Mendip stone in the Radstock area is very pale, so the next stage was to dry brush on some very pale grey Humbrol matt enamel.
‘Dry brushing’ if you're not familiar with the practice involves using a fairly stiff brush (I favour those cheap children’s one from craft shops like Hobbycraft). A small amount of the chosen paint is applied to the brush, then with some old newspaper or cardboard most of the paint is then removed.

The roof was treated in a similar manner by drybrushing the Wills corrugated sheet to make it look like asbestos.






Wednesday, 23 December 2009

Afternoon Milk Arrives at Combwich

Highbridge's Johnson 1P 4-4-0 No. 58086 glides past Combwich signal box with an afternoon service from Templecombe. The 6 wheeled milk tank was probably picked up from Bason Bridge.

To celebrate its 30th birthday, Combwich will next be shown at Wycrail Saturday 6 November 2010 - find out more!

Sunday, 6 December 2009

Foliage

I wasn't totally happy with the look of the foliage on the two major trees on Catcott - it was a little heavy, lifeless and a tad matted.
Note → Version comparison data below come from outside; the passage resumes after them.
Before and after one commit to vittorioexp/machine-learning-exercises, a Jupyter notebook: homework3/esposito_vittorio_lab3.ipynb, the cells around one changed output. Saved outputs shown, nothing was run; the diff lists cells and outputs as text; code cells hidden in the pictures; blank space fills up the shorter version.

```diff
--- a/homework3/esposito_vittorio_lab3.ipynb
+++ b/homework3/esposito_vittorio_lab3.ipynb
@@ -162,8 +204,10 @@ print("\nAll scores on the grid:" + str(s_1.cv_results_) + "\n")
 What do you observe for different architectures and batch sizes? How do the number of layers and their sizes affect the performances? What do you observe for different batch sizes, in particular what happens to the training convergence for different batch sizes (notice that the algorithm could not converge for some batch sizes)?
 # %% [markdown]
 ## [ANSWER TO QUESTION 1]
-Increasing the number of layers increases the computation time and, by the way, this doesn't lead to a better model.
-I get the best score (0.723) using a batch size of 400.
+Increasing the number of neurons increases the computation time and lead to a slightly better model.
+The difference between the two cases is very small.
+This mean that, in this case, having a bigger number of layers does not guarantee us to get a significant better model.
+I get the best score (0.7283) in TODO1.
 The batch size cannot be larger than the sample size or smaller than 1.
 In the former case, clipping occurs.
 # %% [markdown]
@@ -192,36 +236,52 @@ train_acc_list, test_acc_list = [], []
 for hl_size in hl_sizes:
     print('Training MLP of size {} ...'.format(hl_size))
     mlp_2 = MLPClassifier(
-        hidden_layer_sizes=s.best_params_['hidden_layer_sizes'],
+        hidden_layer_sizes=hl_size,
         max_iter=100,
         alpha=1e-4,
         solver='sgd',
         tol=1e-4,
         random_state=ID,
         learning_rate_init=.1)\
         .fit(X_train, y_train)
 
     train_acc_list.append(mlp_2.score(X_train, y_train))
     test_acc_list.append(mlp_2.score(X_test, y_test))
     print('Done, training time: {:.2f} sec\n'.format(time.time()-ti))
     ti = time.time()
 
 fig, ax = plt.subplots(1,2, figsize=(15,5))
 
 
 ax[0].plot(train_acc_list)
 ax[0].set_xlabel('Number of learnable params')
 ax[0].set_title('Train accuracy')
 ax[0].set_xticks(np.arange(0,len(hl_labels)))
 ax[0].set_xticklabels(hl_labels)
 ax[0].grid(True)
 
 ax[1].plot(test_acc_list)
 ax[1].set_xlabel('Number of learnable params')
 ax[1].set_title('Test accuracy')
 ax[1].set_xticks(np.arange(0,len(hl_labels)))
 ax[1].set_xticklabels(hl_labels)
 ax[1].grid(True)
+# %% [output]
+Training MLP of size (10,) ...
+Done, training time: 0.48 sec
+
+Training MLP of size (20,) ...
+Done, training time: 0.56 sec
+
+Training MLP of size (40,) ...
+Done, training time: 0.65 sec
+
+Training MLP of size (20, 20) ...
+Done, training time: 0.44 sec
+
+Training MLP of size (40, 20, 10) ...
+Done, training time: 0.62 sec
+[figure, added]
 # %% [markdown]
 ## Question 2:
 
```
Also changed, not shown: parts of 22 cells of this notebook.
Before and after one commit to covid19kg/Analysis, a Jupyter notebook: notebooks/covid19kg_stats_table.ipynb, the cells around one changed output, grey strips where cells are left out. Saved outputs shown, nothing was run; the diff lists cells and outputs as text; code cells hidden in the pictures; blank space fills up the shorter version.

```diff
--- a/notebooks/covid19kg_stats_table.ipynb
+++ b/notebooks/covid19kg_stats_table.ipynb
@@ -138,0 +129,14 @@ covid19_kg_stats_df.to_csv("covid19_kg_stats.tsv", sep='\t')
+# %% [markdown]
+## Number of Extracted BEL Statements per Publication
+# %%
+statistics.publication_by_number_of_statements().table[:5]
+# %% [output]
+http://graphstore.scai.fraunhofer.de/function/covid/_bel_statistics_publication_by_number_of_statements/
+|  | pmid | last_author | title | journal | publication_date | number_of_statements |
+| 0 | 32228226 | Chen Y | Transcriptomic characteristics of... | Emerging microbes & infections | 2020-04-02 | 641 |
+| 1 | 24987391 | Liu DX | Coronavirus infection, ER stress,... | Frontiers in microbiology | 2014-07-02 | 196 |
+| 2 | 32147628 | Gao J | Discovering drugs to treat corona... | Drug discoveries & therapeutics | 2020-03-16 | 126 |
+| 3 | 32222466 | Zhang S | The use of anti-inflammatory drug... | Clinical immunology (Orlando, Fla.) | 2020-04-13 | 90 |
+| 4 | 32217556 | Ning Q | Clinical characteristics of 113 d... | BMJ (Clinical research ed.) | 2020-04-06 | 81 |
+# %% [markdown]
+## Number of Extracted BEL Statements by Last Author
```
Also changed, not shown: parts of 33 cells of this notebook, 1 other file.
So, a couple of days ago I removed the trees and further teezed the foliage (Woodland Scenics scatter on their Polyfiber) apart to make it very see-through.

A fresh coat of Woodland Scenics 'mid green course turf' and Sylvia wood based scatter a French make picked up at RailExpo '07 in Paris were both applied to diluted PVA. Further light colour adjustment was with aerosol (Racing green amd some 1970's Ford beige) and a diluted bespoke acrylic/pva mix to reduce the playgroup green of commercial scatters. I find diluted PVA far better than the more common hairspay for fixing such into place. Cheaper too!

Pic of the day...

43017 drops off a couple of empty covered vans for bagged peat traffic at Catcott Burtle. September 1953. I think the 'Doodlebug' (Bachmann) looks very American in poise from this angle.

The 'BR-ised' former private owner wagon started life as a private owner Dapol freebee when I renewed my BRM subs. I should sort out some faded running numbers ... not enough days, too little time - a bow pen with some pale grey paint should suffice eventually....

To get such a great depth of field in this shot, two identical image focussed on different key points were combined in Photoshop CS3 using the layer stacking tool in 'Scripts'. A quick 'Google' will show you how.

Friday, 4 December 2009

Black Five!

Bath's Black 5 No. 45440 was normally limited to the 'Mainline', but on this rare occasion in the late summer of 1956 it was caught dropping off a bogie bolster wagon at Catcott Burtle.


I've had problem with this renumbered Hornby Black 5 never running that well. A few months ago I took the chassis apart to sort out the pickups. The result being that it stopped running completely - the pick-ups being held in place a very odd way. Anyway, to cut a long story short and with my new reading glasses to actually see what I'm doing, I had another go which was successful. 3 hours running in on a circle or track later (dodging the cat who kept trying to knock the loco off) and we have a very sweet runner indeed! Result! There's scope for further weathering in due course - jobs like that are best never rushed.

Thursday, 3 December 2009

Top up with the Grasmaster

The baloney....
58086 slows for Catcott with an afternoon service from Templecombe in August 1956.

Actually..... the real reason for this shot is to show off the topped up static grass using a Noch Grasmaster. The grass on the embankment was a little short, we all know that in real life (though very rarely modelled because most modellers are blind to anything outside the 4 foot because they're so wound up about the rather time expired 16.5mm vs 18.2 vs 18.83mm debate aka 'gauge rage') that rough wild grass can grow to in access of 4 feet in the summer months. The joy of static grass is that to gain extra height all one has to do is build up another layer on top of what's aleady there. The trick is to use paler more straw like tones for the top layer so as to depict the dead feathery tops.